A Final Note on Estonia's I-Voting

The Estonian Internet voting trail has ended and the government has posted a series of PowerPoint presentations about the trial. The first PowerPoint presentation gives an overview of the electoral system in Estonia. Here, several facets of the electoral process are quite interesting.

  • Elections to the Presidency, the national parliament, and the European Parliament are on different schedules. The President serves a 5-year term but the national parliament is on a 4-year term.
  • There is a clear governance structure at the National, county, and polling station levels for overseeing the elections. (Also, Estonia has about 650 polling places, or about 8 times fewer than exist in Los Angeles County).
  • Estonians disenfranchise individuals in prison and also seem to have a form of felony disenfranchisement, but it is discretionary, not compulsory.

Procedurally, the election is different as well.

  • Critically, the state registers voters. Voters are sent their polling place cards 20 days before the election.
  • The state does early voting, but much more broadly than we do on the U.S. For the 13th-9th days before the election, there is one early voting site per county.
  • For the 6th-4th days before the election, every polling place is open for early voting!
  • Voters can also vote outside their polling place of residence in early voting.
  • Internet voting was allowed during the advanced voting period.

The second PowerPoint presentation examined the Internet voting system used in the election. We reviewed this in a previous blog entry, but it would likely be of interest to those who want to know what a very high-level Internet voting architecture description looks like.

The final PowerPoint examines e-voting in Estonia from a social and legal perspective. Several findings are quite interesting.

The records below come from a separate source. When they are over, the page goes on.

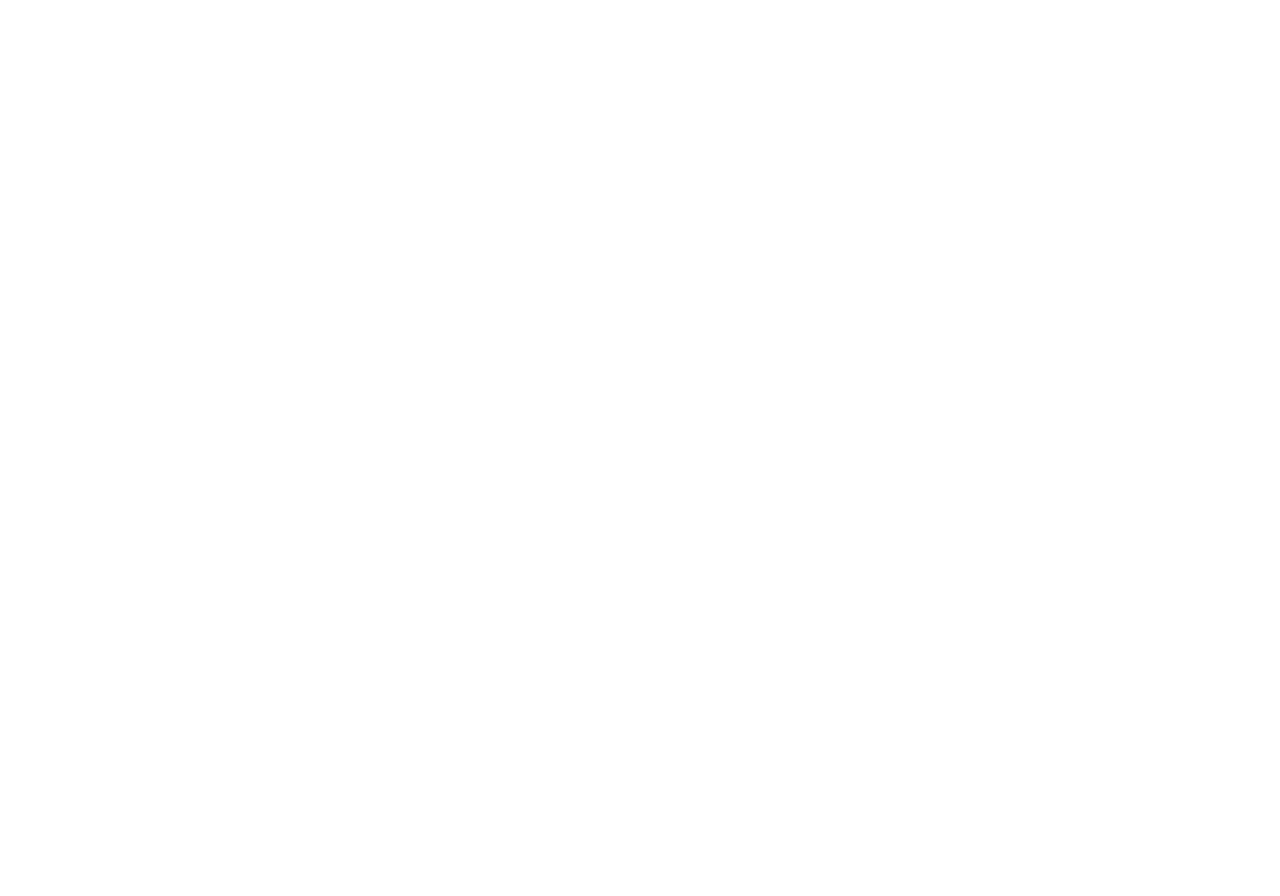
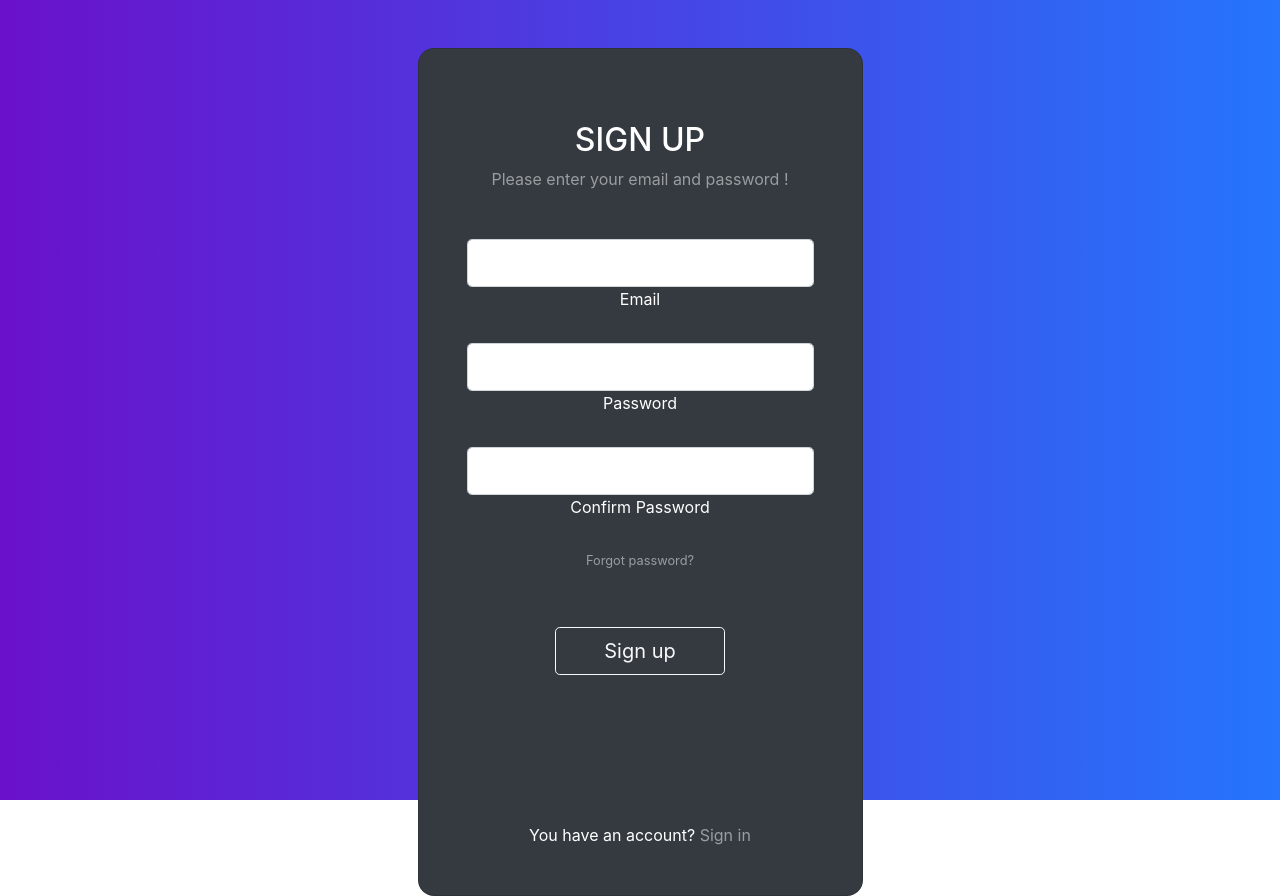
Before and after one commit to Arash7447/mysite, a Django app: page /accounts/signup in a window 1280 px wide. Before the commit the page is empty. Before the commit the page ends 800 px from the top, so only its background shows below. Run offline with Django 5.2, Linux system fonts and the light colour scheme; parts of the project's set-up code (start-up, migrations or seed data) failed here and were passed over; some libraries are stand-ins or nearby versions.

Commit message:
worked on sign up page
worked on sign up page

```diff
--- a/accounts/views.py
+++ b/accounts/views.py
@@ -1,6 +1,7 @@
 from django.shortcuts import render , redirect
 from django.contrib.auth import authenticate, login, logout
-
+from django.contrib.auth.forms import UserCreationForm
+from django.urls import reverse
 
 # Create your views here.
 
@@ -23,4 +24,11 @@ def logout_view(request) :
 
 
 def signup_view(request) :
-    return render(request, 'accounts/signup.html')
+    if request.method == 'POST' :
+        form = UserCreationForm(request.POST)
+        if form.is_valid() :
+            form.save()
+            return redirect('/')
+    form = UserCreationForm ()
+    context = {'form': form}
+    return render(request, 'accounts/signup.html', context)
--- a/templates/accounts/login.html
+++ b/templates/accounts/login.html
@@ -46,7 +46,7 @@
                             </div>
 
                             <div>
-                                <p class="mb-0">Don't have an account? <a href="#!" class="text-white-50 fw-bold">Sign Up</a>
+                                <p class="mb-0">Don't have an account? <a href="{% url 'accounts:signup' %}" class="text-white-50 fw-bold">Sign Up</a>
                                 </p>
                             </div>
 
--- a/templates/accounts/signup.html
+++ b/templates/accounts/signup.html
@@ -0,0 +1,65 @@
+{% load static %}
+
+<!DOCTYPE html>
+<html>
+<head>
+    <title>Sign up Page</title>
+    <link href="{% static 'css/login-styles.css' %}" rel="stylesheet">
+    <link rel="stylesheet" href="https://stackpath.bootstrapcdn.com/bootstrap/4.3.1/css/bootstrap.min.css">
+</head>
+<body>
+    <section class="vh-100 gradient-custom">
+        <div class="container py-5 h-100">
+            <div class="row d-flex justify-content-center align-items-center h-100">
+                <div class="col-12 col-md-8 col-lg-6 col-xl-5">
+                    <div class="card bg-dark text-white" style="border-radius: 1rem;">
+                        <div class="card-body p-5 text-center">
+
+                            <div class="mb-md-5 mt-md-4 pb-5">
+
+                                <h2 class="fw-bold mb-2 text-uppercase">Sign up</h2>
+                                <p class="text-white-50 mb-5">Please enter your email and password !</p>
+
+                                <form method="post" action="{% url 'accounts:signup' %}">
+                                  {% csrf_token %}
+                                    <div class="form-outline form-white mb-4">
+                                        <input type="text" name="username" class="form-control form-control-lg" />
+                                        <label class="form-label" for="typeEmailX">Email</label>
+                                    </div>
+
+                                    <div class="form-outline form-white mb-4">
+                                        <input type="password" name="password1" class="form-control form-control-lg" />
+                                        <label class="form-label" for="typePasswordX">Password</label>
+                                    </div>
+
+                                    <div class="form-outline form-white mb-4">
+                                        <input type="password" name="password2" class="form-control form-control-lg" />
+                                        <label class="form-label" for="typePasswordX">Confirm Password</label>
+                                    </div>
+
+                                    <p class="small mb-5 pb-lg-2"><a class="text-white-50" href="#!">Forgot password?</a></p>
+
+                                    <button class="btn btn-outline-light btn-lg px-5" type="submit">Sign up</button>
+                                </form>
+
+                                <div class="d-flex justify-content-center text-center mt-4 pt-1">
+                                    <a href="#!" class="text-white"><i class="fab fa-facebook-f fa-lg"></i></a>
+                                    <a href="#!" class="text-white"><i class="fab fa-twitter fa-lg mx-4 px-2"></i></a>
+                                    <a href="#!" class="text-white"><i class="fab fa-google fa-lg"></i></a>
+                                </div>
+
+                            </div>
+
+                            <div>
+                                <p class="mb-0">You have an account? <a href="{% url 'accounts:login' %}" class="text-white-50 fw-bold">Sign in</a>
+                                </p>
+                            </div>
+
+                        </div>
+                    </div>
+                </div>
+            </div>
+        </div>
+    </section>
+</body>
+</html>
--- a/templates/base.html
+++ b/templates/base.html
@@ -60,7 +60,7 @@
                             <li><a href="{% url 'accounts:logout' %}">Log out</a></li>
                             {% else %}
                             <li><a href="{% url 'accounts:login' %}">Login</a></li>
-                            <li><a href="#">Sign up</a></li>
+                            <li><a href="{% url 'accounts:signup' %}">Sign up</a></li>
                             {% endif %}
                         </ul>
                     </div>
```
Also changed, not shown: db.sqlite3.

  • First, the penetration of the Internet in Estonia is not as high as it is in the U.S. 41% of Estonian households have a computer, with 82% of these computers connected to the Internet. By contrast, 61% of households in the US have computers and 88 percent of those computers are internet-connected.
  • Not surprisingly, support for e-voting is highest among those who use the Internet daily and lowest among those who do not use the Internet. Only 13 percent of Internet users are against e-voting, compared to 26 percent of non-Internet users.
  • A survey of Estonians in both 2004 and 2005 found that support for poll site voting declined from 2004 to 2005. However, those who were sure they would prefer to e-vote stayed the same. (The switch was in two questions giving both options but preference for one over the other. There e-voting scored well in direct comparison to poll site voting).
  • Internet voting has very high support (64-66 percent) from those 15-34, but poll site voting has similar support (64-72 percent) from those 50 to 74.